From: "Finzel, Ben" <finzelb@...
Subject: another McCamey/wind story
Date: Mon, 7 Jul 2003 08:20:32 -0500
McCamey, Texas, Finds Economic Boost Blown in By Wind Turbines
By Julie Breaux, Odessa American, Texas -- July 6
When the dust starts flying in McCamey, Mayor Sherry Phillips sees dollars
When the wind kicks up, the 214 wind turbines at the nearby King Mountain
Wind Farm generate hundreds of thousands of kilowatts of electricity that's
snapped up by utilities serving Dallas-Fort Worth and Austin.
McCamey, once in danger of drying up and blowing away because of the
decline in oil and gas revenues, has become a vital link in the
transmission of electricity to Texas' most crowded cities.
The change in the status of this small oil town pleases Phillips mightily.
"This is our newest industry since 1925, when oil came in," she said. "It
doesn't require water, and that's good because we don't have that in
excess. But we do have a lot of air, and if the wind doesn't blow, we can
get everyone to talk."
What they're talking about in the towns located closest to the six wind
farms in Upton, Pecos and Crockett counties are the direct and indirect
benefits of being a hub of wind energy.
The land where the wind farms are located have been used for grazing.
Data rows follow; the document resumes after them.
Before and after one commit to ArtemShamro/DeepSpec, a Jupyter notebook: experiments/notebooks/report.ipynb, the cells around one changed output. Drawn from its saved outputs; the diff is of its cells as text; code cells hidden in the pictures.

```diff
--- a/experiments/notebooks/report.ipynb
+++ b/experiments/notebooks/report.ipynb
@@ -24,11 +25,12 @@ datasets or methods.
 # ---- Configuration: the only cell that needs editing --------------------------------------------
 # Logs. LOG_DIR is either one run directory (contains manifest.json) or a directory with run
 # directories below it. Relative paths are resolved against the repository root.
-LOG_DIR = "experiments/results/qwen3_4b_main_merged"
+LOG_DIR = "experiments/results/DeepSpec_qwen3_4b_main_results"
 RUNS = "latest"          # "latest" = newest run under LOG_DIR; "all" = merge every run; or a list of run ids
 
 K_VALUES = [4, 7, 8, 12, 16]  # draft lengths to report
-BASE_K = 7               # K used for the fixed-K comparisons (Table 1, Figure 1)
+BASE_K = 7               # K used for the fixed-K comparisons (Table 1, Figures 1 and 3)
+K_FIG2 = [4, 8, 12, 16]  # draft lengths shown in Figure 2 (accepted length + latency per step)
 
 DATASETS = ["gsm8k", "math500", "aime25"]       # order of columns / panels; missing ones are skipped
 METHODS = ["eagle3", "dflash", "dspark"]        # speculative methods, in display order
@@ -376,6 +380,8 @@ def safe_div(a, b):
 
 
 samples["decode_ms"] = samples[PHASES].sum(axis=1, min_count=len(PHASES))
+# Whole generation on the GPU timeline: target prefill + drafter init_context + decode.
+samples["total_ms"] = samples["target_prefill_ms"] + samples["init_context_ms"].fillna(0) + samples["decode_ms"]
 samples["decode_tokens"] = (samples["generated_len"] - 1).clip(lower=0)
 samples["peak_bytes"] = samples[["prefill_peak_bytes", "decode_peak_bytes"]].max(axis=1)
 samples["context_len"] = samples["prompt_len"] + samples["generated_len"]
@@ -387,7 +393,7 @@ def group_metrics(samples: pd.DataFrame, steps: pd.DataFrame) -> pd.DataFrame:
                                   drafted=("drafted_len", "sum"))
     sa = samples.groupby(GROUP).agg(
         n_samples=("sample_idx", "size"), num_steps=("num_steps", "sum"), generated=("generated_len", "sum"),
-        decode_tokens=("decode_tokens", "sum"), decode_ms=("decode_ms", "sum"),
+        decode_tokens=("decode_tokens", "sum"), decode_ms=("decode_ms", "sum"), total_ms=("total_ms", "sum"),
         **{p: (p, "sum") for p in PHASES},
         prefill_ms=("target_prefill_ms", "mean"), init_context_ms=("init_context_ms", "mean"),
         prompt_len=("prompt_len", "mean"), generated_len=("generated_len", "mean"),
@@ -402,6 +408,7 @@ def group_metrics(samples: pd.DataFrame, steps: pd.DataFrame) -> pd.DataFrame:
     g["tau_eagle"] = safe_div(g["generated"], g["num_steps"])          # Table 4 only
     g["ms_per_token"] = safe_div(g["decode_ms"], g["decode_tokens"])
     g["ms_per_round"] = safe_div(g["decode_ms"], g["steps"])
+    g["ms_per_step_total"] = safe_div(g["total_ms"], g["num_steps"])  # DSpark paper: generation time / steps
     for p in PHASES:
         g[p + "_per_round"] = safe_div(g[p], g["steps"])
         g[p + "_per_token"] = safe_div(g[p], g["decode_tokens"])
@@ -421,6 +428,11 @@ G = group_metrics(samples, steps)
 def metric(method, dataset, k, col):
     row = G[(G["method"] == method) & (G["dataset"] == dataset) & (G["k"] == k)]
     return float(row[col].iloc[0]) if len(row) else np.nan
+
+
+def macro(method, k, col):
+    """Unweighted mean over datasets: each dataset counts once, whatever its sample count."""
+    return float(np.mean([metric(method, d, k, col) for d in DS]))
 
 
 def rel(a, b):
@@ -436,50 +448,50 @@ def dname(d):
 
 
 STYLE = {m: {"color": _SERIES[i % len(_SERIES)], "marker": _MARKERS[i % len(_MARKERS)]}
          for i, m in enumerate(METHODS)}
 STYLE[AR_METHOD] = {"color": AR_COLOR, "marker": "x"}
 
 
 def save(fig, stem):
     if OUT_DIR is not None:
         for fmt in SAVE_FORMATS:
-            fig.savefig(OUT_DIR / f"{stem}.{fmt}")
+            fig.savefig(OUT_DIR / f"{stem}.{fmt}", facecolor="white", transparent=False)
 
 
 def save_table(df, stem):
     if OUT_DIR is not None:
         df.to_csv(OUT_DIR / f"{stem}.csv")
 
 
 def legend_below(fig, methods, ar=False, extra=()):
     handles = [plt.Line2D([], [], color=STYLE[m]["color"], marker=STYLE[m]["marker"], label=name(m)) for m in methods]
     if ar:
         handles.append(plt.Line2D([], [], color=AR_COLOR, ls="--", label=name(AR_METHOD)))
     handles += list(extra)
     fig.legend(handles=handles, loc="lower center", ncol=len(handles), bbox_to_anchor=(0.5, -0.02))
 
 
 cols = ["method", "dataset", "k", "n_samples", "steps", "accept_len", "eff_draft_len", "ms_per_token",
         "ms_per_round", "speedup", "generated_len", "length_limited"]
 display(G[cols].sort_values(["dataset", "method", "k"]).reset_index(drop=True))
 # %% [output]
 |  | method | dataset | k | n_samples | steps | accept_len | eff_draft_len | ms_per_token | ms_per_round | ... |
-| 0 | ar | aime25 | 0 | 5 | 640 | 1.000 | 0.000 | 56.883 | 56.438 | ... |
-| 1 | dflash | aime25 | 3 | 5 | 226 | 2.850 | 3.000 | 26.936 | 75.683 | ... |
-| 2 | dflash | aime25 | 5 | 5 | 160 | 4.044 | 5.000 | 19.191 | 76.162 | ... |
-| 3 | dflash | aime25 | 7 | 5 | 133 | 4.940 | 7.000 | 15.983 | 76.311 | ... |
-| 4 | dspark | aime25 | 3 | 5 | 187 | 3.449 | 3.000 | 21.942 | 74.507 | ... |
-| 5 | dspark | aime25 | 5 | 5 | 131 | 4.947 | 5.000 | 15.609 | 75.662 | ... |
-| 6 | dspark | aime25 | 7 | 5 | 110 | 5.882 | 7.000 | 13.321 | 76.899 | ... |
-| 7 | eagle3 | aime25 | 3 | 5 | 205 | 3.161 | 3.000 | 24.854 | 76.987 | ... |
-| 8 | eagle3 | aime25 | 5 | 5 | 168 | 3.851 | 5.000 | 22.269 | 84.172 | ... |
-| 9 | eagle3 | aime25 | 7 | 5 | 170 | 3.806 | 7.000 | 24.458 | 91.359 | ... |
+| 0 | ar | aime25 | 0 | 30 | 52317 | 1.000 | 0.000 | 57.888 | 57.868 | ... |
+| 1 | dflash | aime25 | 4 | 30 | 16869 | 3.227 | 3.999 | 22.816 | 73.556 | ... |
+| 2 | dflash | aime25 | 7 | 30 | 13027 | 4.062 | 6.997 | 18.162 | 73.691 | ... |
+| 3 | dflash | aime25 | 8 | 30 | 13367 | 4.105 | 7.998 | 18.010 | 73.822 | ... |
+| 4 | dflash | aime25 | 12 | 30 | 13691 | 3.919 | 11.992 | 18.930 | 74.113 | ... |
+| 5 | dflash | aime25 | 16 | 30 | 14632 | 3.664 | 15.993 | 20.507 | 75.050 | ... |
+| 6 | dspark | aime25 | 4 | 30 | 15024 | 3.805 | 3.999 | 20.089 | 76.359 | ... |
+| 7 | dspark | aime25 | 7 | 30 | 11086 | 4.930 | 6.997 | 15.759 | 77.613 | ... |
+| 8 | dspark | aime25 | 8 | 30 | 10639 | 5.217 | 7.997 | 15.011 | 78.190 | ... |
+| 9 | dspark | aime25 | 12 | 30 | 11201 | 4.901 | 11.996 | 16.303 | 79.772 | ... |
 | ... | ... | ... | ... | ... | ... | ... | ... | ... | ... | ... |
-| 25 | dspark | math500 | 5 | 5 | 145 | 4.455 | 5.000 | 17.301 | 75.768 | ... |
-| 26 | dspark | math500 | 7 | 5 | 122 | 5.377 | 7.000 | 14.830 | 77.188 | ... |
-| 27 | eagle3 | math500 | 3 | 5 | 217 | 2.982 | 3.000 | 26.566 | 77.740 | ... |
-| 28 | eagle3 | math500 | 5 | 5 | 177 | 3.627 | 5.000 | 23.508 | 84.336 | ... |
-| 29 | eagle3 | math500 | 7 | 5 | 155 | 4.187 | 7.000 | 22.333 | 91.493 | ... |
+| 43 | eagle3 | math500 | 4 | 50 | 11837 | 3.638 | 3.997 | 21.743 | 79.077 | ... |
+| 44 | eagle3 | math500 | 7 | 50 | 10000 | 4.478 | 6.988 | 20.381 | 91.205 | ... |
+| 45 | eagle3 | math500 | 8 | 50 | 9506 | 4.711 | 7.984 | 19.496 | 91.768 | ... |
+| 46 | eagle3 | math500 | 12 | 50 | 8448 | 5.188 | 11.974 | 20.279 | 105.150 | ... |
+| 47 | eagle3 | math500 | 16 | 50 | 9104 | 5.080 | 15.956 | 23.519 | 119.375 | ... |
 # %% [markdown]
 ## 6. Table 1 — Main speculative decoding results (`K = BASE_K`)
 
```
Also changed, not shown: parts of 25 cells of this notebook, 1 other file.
So,
the multi-million improvements have created new revenue streams for the
school districts in Pecos and Upton counties, in particular.
The three wind farms in Pecos County have an appraised value of $287
million and paid $4.7 million in school taxes last year.
In Upton County, the King Mountain and Southwest Mesa wind farms, valued at
a combined $200 million, paid $3 million in taxes to the McCamey school
district last year, according to the tax assessor-collector's office.
Meanwhile, Crockett County collected about $53,000 in school taxes last
year from FPL's Southwest Mesa Wind Farm, the majority of which is located
in Upton County, Crockett County Tax Assessor-Collector Tommy Stokes said.
Building the wind farms has been a boon to the host counties as well.
Construction of the Pecos County wind farms generated $11 million in gross
sales and created 80 to 100 jobs. That's comparable to the economic impact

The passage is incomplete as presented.